■ **YOUR GOAL**:
You are asked to filter the data below and copy every line holding "default".

[Screenshot and code edit data]
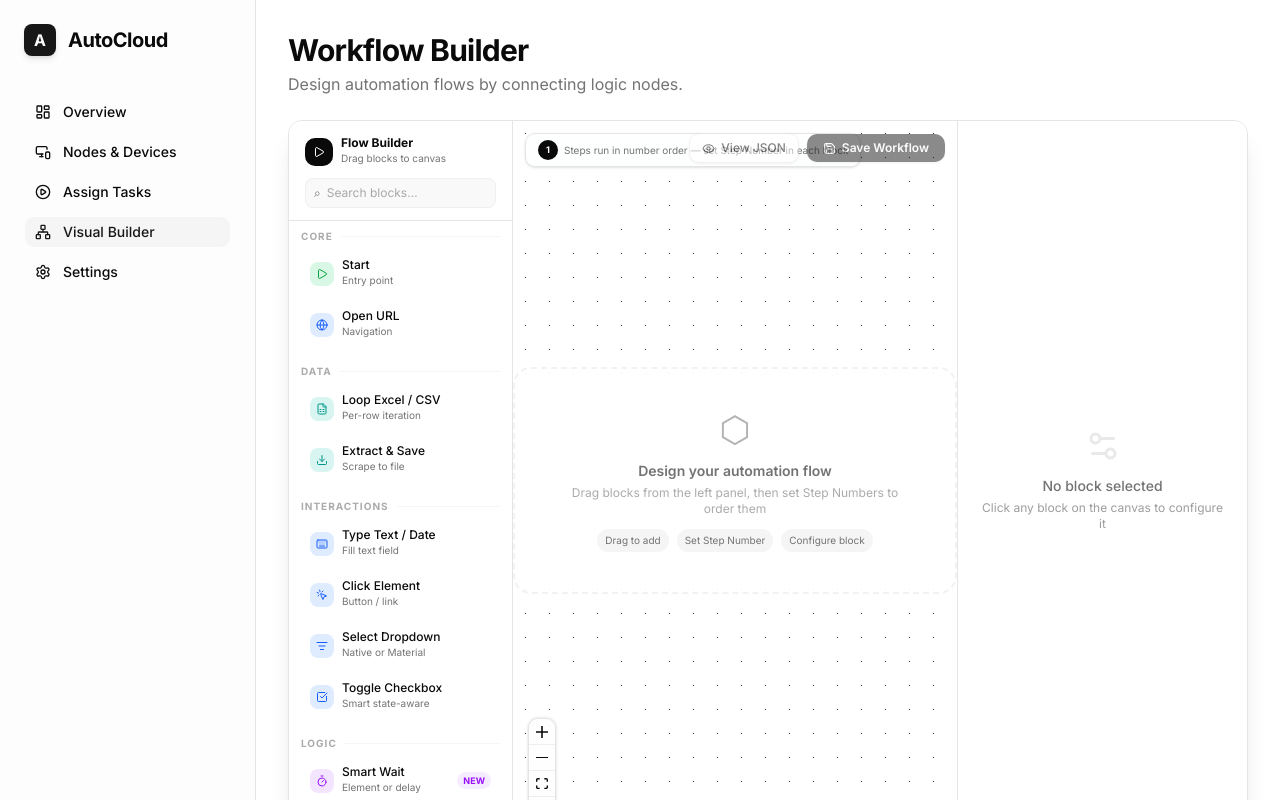
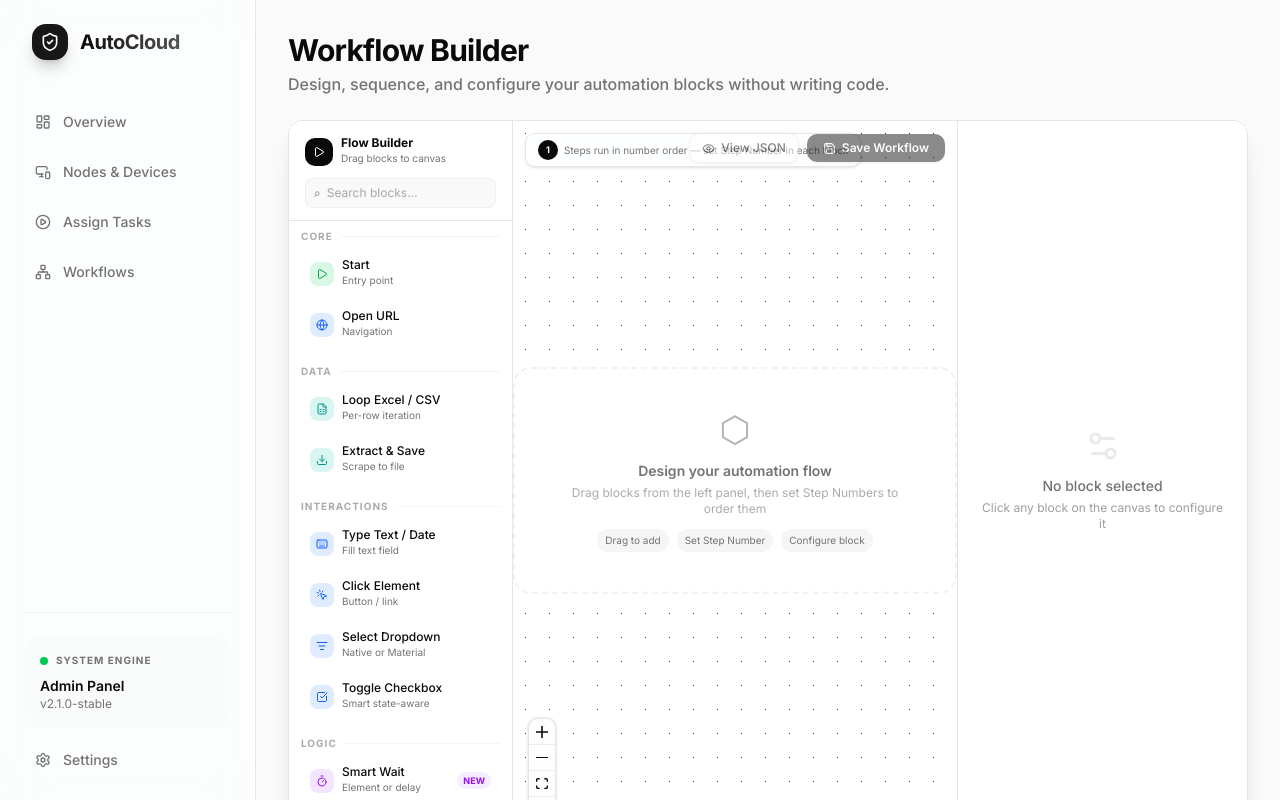
Before and after one commit to mohittarkardev-ops/AutoCloud, a Next.js app: page /workflows/builder in a window 1280 px wide. Built offline with nearby package versions, Linux system fonts and the light colour scheme.

Commit message:
bug fixes again

```diff
--- a/app/workflows/builder/page.tsx
+++ b/app/workflows/builder/page.tsx
@@ -1,64 +1,47 @@
-// web-dashboard/app/workflows/page.tsx
-import { Button } from "@/components/ui/button"
-import { LayoutDashboard, MonitorSmartphone, PlayCircle, Settings, Network } from "lucide-react"
-import Link from "next/link"
+// web-dashboard/app/workflows/builder/page.tsx
+import { Suspense } from "react"
 import { WorkflowEditor } from "@/components/WorkflowEditor"
-import { Suspense } from "react" // 🔴 NAYA IMPORT
+import { Sidebar } from "@/components/Sidebar"
 
-export default function WorkflowsPage() {
+export default function WorkflowBuilderPage() {
   return (
-    <div className="flex min-h-screen w-full bg-background text-foreground">
+    <div className="flex min-h-screen bg-[#fafafa] dark:bg-background overflow-hidden">
 
-      {/* Sidebar */}
-      <aside className="w-64 border-r bg-muted/20 p-6 flex flex-col hidden md:flex">
-        <div className="flex items-center gap-3 mb-10">
-          <div className="h-8 w-8 rounded-md bg-primary text-primary-foreground flex items-center justify-center font-bold shadow-md">A</div>
-          <h1 className="text-xl font-bold tracking-tight">AutoCloud</h1>
-        </div>
-
-        <nav className="flex flex-col gap-2 flex-1">
-          <Link href="/">
-            <Button variant="ghost" className="w-full justify-start gap-3">
-              <LayoutDashboard size={18} /> Overview
-            </Button>
-          </Link>
-          <Link href="/nodes">
-            <Button variant="ghost" className="w-full justify-start gap-3">
-              <MonitorSmartphone size={18} /> Nodes & Devices
-            </Button>
-          </Link>
-          <Link href="/builder">
-            <Button variant="ghost" className="w-full justify-start gap-3">
-              <PlayCircle size={18} /> Assign Tasks
-            </Button>
-          </Link>
-          <Link href="/workflows">
-            <Button variant="secondary" className="w-full justify-start gap-3">
-              <Network size={18} /> Visual Builder
-            </Button>
-          </Link>
-          <Button variant="ghost" className="justify-start gap-3">
-            <Settings size={18} /> Settings
-          </Button>
-        </nav>
-      </aside>
+      {/* 🔴 Shared Global Sidebar */}
+      <Sidebar />
 
       {/* Main Canvas Area */}
-      <main className="flex-1 flex flex-col p-8 pb-0 h-screen overflow-hidden">
+      <main className="flex-1 flex flex-col p-6 lg:p-8 h-screen overflow-hidden w-full">
+
+        {/* Header */}
         <header className="flex justify-between items-center mb-6 shrink-0">
           <div>
-            <h2 className="text-3xl font-bold tracking-tight">Workflow Builder</h2>
-            <p className="text-muted-foreground mt-1">Design automation flows by connecting logic nodes.</p>
+            <h2 className="text-3xl font-extrabold tracking-tight text-foreground">
+              Workflow Builder
+            </h2>
+            <p className="text-muted-foreground font-medium mt-1">
+              Design, sequence, and configure your automation blocks without writing code.
+            </p>
           </div>
         </header>
 
-        {/* React Flow Canvas Container */}
-        <div className="flex-1 pb-8">
-           {/* 🔴 THE FIX: Wrapped in Suspense so Next.js can resolve URL params dynamically */}
-           <Suspense fallback={<div className="flex items-center justify-center h-full"><p className="text-muted-foreground">Loading Builder...</p></div>}>
+        {/* React Flow / Builder Canvas Container */}
+        <div className="flex-1 pb-4 relative">
+           {/* 🔴 THE FIX: Wrapped in Suspense so Next.js can resolve URL params dynamically.
+             Beautiful fallback loader added while the heavy canvas initializes.
+           */}
+           <Suspense fallback={
+             <div className="flex flex-col items-center justify-center h-full w-full border border-border rounded-xl bg-card/30 shadow-sm">
+               <div className="w-10 h-10 border-4 border-primary/20 border-t-primary rounded-full animate-spin mb-4 shadow-sm" />
+               <p className="text-muted-foreground font-bold tracking-widest uppercase text-xs">
+                 Initializing Engine...
+               </p>
+             </div>
+           }>
              <WorkflowEditor />
            </Suspense>
         </div>
+
       </main>
 
     </div>
--- a/app/workflows/page.tsx
+++ b/app/workflows/page.tsx
@@ -7,53 +7,59 @@ import Link from "next/link"
 import { getWorkflows } from "@/app/actions/workflows"
 import { DeleteWorkflowButton } from "@/components/DeleteWorkflowButton"
 import { DuplicateWorkflowButton } from "@/components/DuplicateWorkflowButton"
-import { ExportWorkflowButton } from "@/components/ExportWorkflowButton" // 🔴 NEW: Export Button
-import { ImportWorkflowButton } from "@/components/ImportWorkflowButton" // 🔴 NEW: Import Button
+import { ExportWorkflowButton } from "@/components/ExportWorkflowButton"
+import { ImportWorkflowButton } from "@/components/ImportWorkflowButton"
 import { Sidebar } from "@/components/Sidebar"
 
 export default async function WorkflowsListPage() {
-  // 🔴 THE FIX: TypeScript strictness bypass
+  // Fetching data on the server side
   const workflows: any[] = await getWorkflows();
 
   return (
     <div className="flex min-h-screen bg-[#fafafa] dark:bg-background">
 
+      {/* Shared Global Sidebar */}
       <Sidebar />
 
-      <main className="flex-1 p-8 lg:p-12 max-w-7xl mx-auto w-full">
+      <main className="flex-1 p-6 lg:p-10 max-w-7xl mx-auto w-full">
 
-        <header className="flex flex-col md:flex-row justify-between items-start md:items-center gap-4 mb-10">
+        {/* Header Section */}
+        <header className="flex flex-col md:flex-row justify-between items-start md:items-center gap-4 mb-8">
           <div>
-            <h2 className="text-4xl font-extrabold tracking-tight mb-2">Workflows</h2>
-            <p className="text-muted-foreground font-medium">Design, manage, and edit your automation blueprints.</p>
+            <h2 className="text-3xl font-extrabold tracking-tight mb-1.5">Workflows</h2>
+            <p className="text-muted-foreground font-medium text-sm">
+              Design, manage, and edit your automation blueprints.
+            </p>
           </div>
 
-          <div className="flex items-center gap-4">
-            <div className="hidden md:flex items-center gap-2 bg-muted/40 px-4 py-2 rounded-2xl border border-border/50">
-              <Network size={16} className="text-muted-foreground"/>
+          <div className="flex items-center gap-3">
+            <div className="hidden md:flex items-center gap-2 bg-muted/40 px-4 py-2 rounded-xl border border-border/50">
+              <Network size={16} className="text-muted-foreground" />
               <span className="text-sm font-bold">{workflows.length} Total Blueprints</span>
             </div>
 
-            {/* 🔴 NEW: Import JSON Button Added Here */}
+            {/* Import JSON Button */}
             <ImportWorkflowButton />
 
+            {/* Create New Button */}
             <Link href="/workflows/builder">
-              <Button className="rounded-full px-6 h-11 font-bold shadow-xl shadow-primary/20 gap-2">
-                <Plus size={18} strokeWidth={3} /> Create New Flow
+              <Button className="rounded-xl px-5 h-10 font-bold shadow-md shadow-primary/20 gap-2 transition-transform hover:-translate-y-0.5">
+                <Plus size={16} strokeWidth={3} /> Create New Flow
               </Button>
             </Link>
           </div>
         </header>
 
-        <Card className="border-none shadow-sm bg-card/60 backdrop-blur-sm overflow-hidden">
+        {/* Data Table Card */}
+        <Card className="border border-border/50 shadow-sm bg-card/60 backdrop-blur-sm overflow-hidden rounded-2xl">
           <div className="overflow-x-auto">
             <Table>
               <TableHeader className="bg-muted/30 hover:bg-muted/30">
                 <TableRow className="border-b border-border/50">
-                  <TableHead className="w-[45%] font-bold text-xs uppercase tracking-widest text-muted-foreground">Blueprint Name</TableHead>
-                  <TableHead className="font-bold text-xs uppercase tracking-widest text-muted-foreground">Complexity</TableHead>
-                  <TableHead className="font-bold text-xs uppercase tracking-widest text-muted-foreground">Last Modified</TableHead>
-                  <TableHead className="text-right pr-6 font-bold text-xs uppercase tracking-widest text-muted-foreground">Actions</TableHead>
+                  <TableHead className="w-[45%] font-bold text-xs uppercase tracking-widest text-muted-foreground py-4">Blueprint Name</TableHead>
+                  <TableHead className="font-bold text-xs uppercase tracking-widest text-muted-foreground py-4">Complexity</TableHead>
+                  <TableHead className="font-bold text-xs uppercase tracking-widest text-muted-foreground py-4">Last Modified</TableHead>
+                  <TableHead className="text-right pr-6 font-bold text-xs uppercase tracking-widest text-muted-foreground py-4">Actions</TableHead>
                 </TableRow>
               </TableHeader>
 
@@ -68,7 +74,7 @@ export default async function WorkflowsListPage() {
                         <p className="font-bold text-lg text-foreground">No blueprints found</p>
                         <p className="text-sm mt-1 mb-6">Start by designing your first automation logic.</p>
                         <Link href="/workflows/builder">
-                          <Button variant="default" className="gap-2 rounded-full font-bold px-6 shadow-md">
+                          <Button variant="default" className="gap-2 rounded-xl font-bold px-6 shadow-md">
                             <Plus size={16} /> Design New Flow
                           </Button>
                         </Link>
@@ -77,11 +83,11 @@ export default async function WorkflowsListPage() {
                   </TableRow>
                 ) : (
                   workflows.map((wf: any) => (
-                    <TableRow key={wf._id} className="hover:bg-muted/10 transition-colors border-b border-border/40">
+                    <TableRow key={wf._id} className="hover:bg-muted/10 transition-colors border-b border-border/40 group">
 
-                      <TableCell className="font-medium">
+                      <TableCell className="font-medium py-4">
                         <div className="flex items-center gap-4">
-                          <div className="p-2.5 bg-primary/10 rounded-xl shadow-inner">
+                          <div className="p-2.5 bg-primary/10 rounded-xl shadow-inner group-hover:bg-primary/20 transition-colors">
                             <FileJson className="w-5 h-5 text-primary" />
                           </div>
                           <div className="flex flex-col">
@@ -93,7 +99,7 @@ export default async function WorkflowsListPage() {
                         </div>
                       </TableCell>
 
-                      <TableCell>
+                      <TableCell className="py-4">
                         <div className="flex items-center gap-1.5 bg-background border px-2.5 py-1 rounded-lg w-fit shadow-sm">
                           <GitCommit size={14} className="text-primary/70" />
                           <span className="text-[11px] font-black uppercase tracking-wider">
@@ -102,7 +108,7 @@ export default async function WorkflowsListPage() {
                         </div>
                       </TableCell>
 
-                      <TableCell>
+                      <TableCell className="py-4">
                         <div className="flex flex-col">
                           <span className="text-[12px] font-bold">
                             {new Date(wf.updatedAt || wf.createdAt).toLocaleDateString('en-IN', {
@@ -117,15 +123,14 @@ export default async function WorkflowsListPage() {
                         </div>
                       </TableCell>
 
-                      <TableCell className="text-right pr-6">
+                      <TableCell className="text-right pr-6 py-4">
                         <div className="flex justify-end gap-2 items-center">
                           <Link href={`/workflows/builder?id=${wf._id}`}>
-                            <Button variant="outline" size="sm" className="h-8 gap-1.5 text-blue-600 border-blue-200 hover:bg-blue-50 text-[11px] font-bold shadow-sm transition-transform hover:-translate-y-0.5">
+                            <Button variant="outline" size="sm" className="h-8 gap-1.5 text-blue-600 border-blue-200 hover:bg-blue-50 text-[11px] font-bold shadow-sm transition-transform hover:-translate-y-0.5 rounded-lg">
                               <Edit2 size={13} /> Edit
                             </Button>
                           </Link>
 
-                          {/* 🔴 NEW: Export Button Added Here */}
                           <ExportWorkflowButton workflow={wf} />
 
                           <DuplicateWorkflowButton id={wf._id} />
```
Also changed, not shown: components/WorkflowEditor.tsx (+24 -6 lines).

■ **ANSWER TO THIS TASK**:
-export default function WorkflowsPage() {
+export default function WorkflowBuilderPage() {
 export default async function WorkflowsListPage() {
@@ -68,7 +74,7 @@ export default async function WorkflowsListPage() {
-                          <Button variant="default" className="gap-2 rounded-full font-bold px-6 shadow-md">
+                          <Button variant="default" className="gap-2 rounded-xl font-bold px-6 shadow-md">
@@ -77,11 +83,11 @@ export default async function WorkflowsListPage() {
@@ -93,7 +99,7 @@ export default async function WorkflowsListPage() {
@@ -102,7 +108,7 @@ export default async function WorkflowsListPage() {
@@ -117,15 +123,14 @@ export default async function WorkflowsListPage() {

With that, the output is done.